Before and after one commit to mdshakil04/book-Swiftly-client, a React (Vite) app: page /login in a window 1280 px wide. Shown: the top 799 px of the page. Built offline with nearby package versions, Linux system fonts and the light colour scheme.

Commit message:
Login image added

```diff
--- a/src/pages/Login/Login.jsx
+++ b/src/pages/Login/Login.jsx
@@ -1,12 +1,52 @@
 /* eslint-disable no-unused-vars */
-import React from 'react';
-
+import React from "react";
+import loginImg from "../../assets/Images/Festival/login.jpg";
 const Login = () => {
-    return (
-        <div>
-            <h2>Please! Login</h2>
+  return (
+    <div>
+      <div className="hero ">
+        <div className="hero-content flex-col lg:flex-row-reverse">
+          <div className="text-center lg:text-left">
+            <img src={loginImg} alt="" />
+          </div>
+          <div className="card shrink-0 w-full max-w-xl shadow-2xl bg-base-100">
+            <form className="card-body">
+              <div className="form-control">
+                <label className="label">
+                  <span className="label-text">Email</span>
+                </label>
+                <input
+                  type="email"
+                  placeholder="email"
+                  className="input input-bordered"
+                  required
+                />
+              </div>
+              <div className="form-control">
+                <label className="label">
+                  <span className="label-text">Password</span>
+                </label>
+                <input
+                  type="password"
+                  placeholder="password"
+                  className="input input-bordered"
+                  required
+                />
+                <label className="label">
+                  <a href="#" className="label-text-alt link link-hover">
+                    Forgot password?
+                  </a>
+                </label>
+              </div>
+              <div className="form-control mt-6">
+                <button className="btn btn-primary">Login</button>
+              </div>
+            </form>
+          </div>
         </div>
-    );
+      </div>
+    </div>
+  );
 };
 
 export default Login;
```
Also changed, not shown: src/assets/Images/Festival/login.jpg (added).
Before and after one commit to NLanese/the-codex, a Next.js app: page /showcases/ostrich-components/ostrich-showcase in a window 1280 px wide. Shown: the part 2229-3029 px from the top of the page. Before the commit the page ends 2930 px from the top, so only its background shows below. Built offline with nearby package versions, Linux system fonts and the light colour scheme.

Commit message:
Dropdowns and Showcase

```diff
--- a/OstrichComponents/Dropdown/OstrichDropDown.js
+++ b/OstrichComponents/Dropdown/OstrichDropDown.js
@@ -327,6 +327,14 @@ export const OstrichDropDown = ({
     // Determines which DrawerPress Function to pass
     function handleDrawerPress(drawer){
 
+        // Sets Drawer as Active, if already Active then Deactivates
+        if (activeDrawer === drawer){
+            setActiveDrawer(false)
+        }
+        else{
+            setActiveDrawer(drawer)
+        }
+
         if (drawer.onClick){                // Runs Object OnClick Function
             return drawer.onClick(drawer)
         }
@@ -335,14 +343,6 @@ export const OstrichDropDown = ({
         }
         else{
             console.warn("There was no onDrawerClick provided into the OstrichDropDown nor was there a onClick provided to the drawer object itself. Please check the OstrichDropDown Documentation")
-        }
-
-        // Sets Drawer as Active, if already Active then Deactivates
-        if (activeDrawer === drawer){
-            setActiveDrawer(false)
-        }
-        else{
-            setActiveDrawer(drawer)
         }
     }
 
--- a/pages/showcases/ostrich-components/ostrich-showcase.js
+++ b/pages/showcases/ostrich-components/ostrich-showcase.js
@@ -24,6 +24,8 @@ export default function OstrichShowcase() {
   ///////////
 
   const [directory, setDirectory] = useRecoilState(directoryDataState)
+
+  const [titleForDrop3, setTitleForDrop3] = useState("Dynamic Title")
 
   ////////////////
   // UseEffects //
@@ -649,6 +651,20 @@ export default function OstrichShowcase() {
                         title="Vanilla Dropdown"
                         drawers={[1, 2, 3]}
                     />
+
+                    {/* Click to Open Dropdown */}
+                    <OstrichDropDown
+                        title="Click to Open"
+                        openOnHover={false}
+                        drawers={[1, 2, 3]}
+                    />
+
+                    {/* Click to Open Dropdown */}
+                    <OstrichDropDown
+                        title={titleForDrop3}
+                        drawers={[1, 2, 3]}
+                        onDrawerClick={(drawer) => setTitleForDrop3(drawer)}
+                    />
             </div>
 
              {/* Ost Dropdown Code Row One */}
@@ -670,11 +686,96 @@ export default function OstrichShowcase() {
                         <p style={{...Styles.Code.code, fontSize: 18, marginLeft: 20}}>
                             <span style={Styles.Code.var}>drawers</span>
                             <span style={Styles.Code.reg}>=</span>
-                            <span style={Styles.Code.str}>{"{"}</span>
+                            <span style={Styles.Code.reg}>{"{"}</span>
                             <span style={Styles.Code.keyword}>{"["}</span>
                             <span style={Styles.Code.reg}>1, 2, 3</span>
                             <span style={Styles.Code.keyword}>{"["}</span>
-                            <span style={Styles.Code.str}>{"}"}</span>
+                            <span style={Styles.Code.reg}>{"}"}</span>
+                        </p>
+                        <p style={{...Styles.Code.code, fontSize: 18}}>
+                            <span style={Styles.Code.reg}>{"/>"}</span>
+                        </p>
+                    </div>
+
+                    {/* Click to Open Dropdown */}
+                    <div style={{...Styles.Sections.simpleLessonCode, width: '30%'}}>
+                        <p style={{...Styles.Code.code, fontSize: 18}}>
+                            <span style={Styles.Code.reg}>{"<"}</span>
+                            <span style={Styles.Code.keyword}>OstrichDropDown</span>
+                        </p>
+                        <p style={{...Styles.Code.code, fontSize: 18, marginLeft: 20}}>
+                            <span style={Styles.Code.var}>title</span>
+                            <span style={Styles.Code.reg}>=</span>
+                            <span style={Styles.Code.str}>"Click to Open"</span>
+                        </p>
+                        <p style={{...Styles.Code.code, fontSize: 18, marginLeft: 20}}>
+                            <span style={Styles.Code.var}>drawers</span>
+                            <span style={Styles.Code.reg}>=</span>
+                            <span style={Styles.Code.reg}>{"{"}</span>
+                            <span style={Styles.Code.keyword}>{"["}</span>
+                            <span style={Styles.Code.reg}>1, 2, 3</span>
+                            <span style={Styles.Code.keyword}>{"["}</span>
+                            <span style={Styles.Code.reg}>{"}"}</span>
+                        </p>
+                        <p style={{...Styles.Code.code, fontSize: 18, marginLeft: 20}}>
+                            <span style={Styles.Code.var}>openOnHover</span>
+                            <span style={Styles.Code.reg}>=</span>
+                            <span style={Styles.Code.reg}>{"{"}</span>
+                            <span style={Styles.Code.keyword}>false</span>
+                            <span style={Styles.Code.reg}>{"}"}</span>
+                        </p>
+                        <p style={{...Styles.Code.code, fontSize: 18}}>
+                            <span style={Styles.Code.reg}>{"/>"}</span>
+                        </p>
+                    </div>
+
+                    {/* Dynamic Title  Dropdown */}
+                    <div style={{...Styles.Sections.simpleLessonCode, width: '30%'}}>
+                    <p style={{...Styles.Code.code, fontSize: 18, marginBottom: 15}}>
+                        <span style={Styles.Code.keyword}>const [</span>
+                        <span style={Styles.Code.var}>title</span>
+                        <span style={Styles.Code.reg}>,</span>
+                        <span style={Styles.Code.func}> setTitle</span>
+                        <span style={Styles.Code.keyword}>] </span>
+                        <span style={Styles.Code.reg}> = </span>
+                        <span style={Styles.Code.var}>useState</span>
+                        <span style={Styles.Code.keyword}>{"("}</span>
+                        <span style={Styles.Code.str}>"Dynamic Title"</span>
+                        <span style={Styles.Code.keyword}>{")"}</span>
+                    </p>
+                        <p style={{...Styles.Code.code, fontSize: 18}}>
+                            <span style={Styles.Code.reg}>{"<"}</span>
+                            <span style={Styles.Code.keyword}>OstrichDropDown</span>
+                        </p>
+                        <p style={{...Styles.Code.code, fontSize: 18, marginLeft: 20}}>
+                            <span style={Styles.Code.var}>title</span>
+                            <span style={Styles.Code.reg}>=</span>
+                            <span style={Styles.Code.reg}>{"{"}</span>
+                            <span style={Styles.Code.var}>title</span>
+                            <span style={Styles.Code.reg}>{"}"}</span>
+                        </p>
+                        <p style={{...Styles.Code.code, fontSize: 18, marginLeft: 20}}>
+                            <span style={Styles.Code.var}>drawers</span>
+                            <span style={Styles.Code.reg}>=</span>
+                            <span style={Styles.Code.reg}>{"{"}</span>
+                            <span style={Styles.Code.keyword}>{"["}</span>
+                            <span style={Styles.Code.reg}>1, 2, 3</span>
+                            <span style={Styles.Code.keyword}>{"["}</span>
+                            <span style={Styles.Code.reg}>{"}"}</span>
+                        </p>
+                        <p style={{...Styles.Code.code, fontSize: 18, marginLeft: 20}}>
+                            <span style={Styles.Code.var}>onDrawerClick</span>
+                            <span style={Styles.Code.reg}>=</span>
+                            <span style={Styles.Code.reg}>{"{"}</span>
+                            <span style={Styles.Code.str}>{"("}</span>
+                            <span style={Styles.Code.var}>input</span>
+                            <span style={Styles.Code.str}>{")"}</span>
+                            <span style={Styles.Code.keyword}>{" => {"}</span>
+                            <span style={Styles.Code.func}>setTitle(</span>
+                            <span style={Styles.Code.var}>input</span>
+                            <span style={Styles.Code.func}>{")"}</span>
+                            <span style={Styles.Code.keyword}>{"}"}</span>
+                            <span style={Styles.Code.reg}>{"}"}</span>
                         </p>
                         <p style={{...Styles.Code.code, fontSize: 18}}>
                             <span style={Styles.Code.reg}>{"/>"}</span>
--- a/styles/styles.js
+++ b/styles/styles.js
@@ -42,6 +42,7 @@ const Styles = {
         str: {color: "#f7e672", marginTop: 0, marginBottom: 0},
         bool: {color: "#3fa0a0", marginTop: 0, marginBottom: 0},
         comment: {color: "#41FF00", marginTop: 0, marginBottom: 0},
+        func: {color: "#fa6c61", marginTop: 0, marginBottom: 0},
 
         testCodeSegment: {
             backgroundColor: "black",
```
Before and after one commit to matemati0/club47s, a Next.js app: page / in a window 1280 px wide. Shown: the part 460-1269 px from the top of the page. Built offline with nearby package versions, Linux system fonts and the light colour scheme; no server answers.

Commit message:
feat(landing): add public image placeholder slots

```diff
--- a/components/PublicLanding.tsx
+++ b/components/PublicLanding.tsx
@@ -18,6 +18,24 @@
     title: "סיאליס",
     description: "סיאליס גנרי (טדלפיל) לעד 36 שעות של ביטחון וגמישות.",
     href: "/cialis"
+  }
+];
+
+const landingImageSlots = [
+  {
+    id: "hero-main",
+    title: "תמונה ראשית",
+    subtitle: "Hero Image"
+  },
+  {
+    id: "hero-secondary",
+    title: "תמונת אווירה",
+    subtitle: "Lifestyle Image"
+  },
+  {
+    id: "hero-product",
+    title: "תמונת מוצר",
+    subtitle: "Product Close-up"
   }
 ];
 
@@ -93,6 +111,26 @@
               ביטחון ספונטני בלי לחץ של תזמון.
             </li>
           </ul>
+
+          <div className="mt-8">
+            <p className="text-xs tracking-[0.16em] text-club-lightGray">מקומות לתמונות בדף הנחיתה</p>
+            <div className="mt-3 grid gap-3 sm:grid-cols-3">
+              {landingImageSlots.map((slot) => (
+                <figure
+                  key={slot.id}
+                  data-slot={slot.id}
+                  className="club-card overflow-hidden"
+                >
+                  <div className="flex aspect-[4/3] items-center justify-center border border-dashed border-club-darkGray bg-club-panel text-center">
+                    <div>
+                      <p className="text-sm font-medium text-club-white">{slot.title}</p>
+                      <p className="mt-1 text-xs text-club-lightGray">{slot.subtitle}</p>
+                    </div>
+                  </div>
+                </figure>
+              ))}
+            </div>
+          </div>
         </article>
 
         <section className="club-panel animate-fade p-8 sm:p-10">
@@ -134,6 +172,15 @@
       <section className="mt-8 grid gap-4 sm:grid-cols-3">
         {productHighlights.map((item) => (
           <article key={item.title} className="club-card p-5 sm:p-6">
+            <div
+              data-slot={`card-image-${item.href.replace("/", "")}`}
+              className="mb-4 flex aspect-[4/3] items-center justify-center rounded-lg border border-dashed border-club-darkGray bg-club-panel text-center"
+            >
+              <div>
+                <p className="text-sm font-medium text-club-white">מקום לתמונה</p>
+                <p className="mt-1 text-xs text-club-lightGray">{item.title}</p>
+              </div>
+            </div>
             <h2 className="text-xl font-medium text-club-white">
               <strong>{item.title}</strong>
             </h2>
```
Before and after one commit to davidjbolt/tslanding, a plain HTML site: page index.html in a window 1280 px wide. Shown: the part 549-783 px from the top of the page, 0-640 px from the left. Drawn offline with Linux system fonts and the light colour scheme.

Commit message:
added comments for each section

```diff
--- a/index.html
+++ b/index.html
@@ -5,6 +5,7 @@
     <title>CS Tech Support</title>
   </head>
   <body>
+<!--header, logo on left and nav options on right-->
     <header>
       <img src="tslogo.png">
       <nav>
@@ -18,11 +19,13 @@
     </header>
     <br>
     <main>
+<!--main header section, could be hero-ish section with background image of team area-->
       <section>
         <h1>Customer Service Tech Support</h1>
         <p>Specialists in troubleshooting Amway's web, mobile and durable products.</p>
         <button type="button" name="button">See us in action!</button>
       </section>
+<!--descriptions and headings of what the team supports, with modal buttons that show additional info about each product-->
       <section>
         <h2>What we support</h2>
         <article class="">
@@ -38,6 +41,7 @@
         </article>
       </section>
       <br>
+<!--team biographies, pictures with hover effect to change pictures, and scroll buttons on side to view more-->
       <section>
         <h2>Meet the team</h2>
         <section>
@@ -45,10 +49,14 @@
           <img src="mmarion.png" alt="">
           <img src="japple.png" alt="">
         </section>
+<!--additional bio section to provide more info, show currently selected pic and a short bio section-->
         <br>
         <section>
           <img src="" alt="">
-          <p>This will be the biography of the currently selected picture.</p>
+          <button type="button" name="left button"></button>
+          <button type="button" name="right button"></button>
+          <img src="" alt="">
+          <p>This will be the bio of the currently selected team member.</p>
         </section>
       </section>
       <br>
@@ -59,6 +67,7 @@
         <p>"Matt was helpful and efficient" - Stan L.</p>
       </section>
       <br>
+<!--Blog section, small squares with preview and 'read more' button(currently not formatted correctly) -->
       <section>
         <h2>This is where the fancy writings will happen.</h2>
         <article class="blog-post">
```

▶ _Exercise instructions_:
Scan the entries above for the string "export" and copy each line containing it.

▶ _Task answer_:
 export default Login;
@@ -327,6 +327,14 @@ export const OstrichDropDown = ({
@@ -335,14 +343,6 @@ export const OstrichDropDown = ({
@@ -24,6 +24,8 @@ export default function OstrichShowcase() {
@@ -649,6 +651,20 @@ export default function OstrichShowcase() {
@@ -670,11 +686,96 @@ export default function OstrichShowcase() {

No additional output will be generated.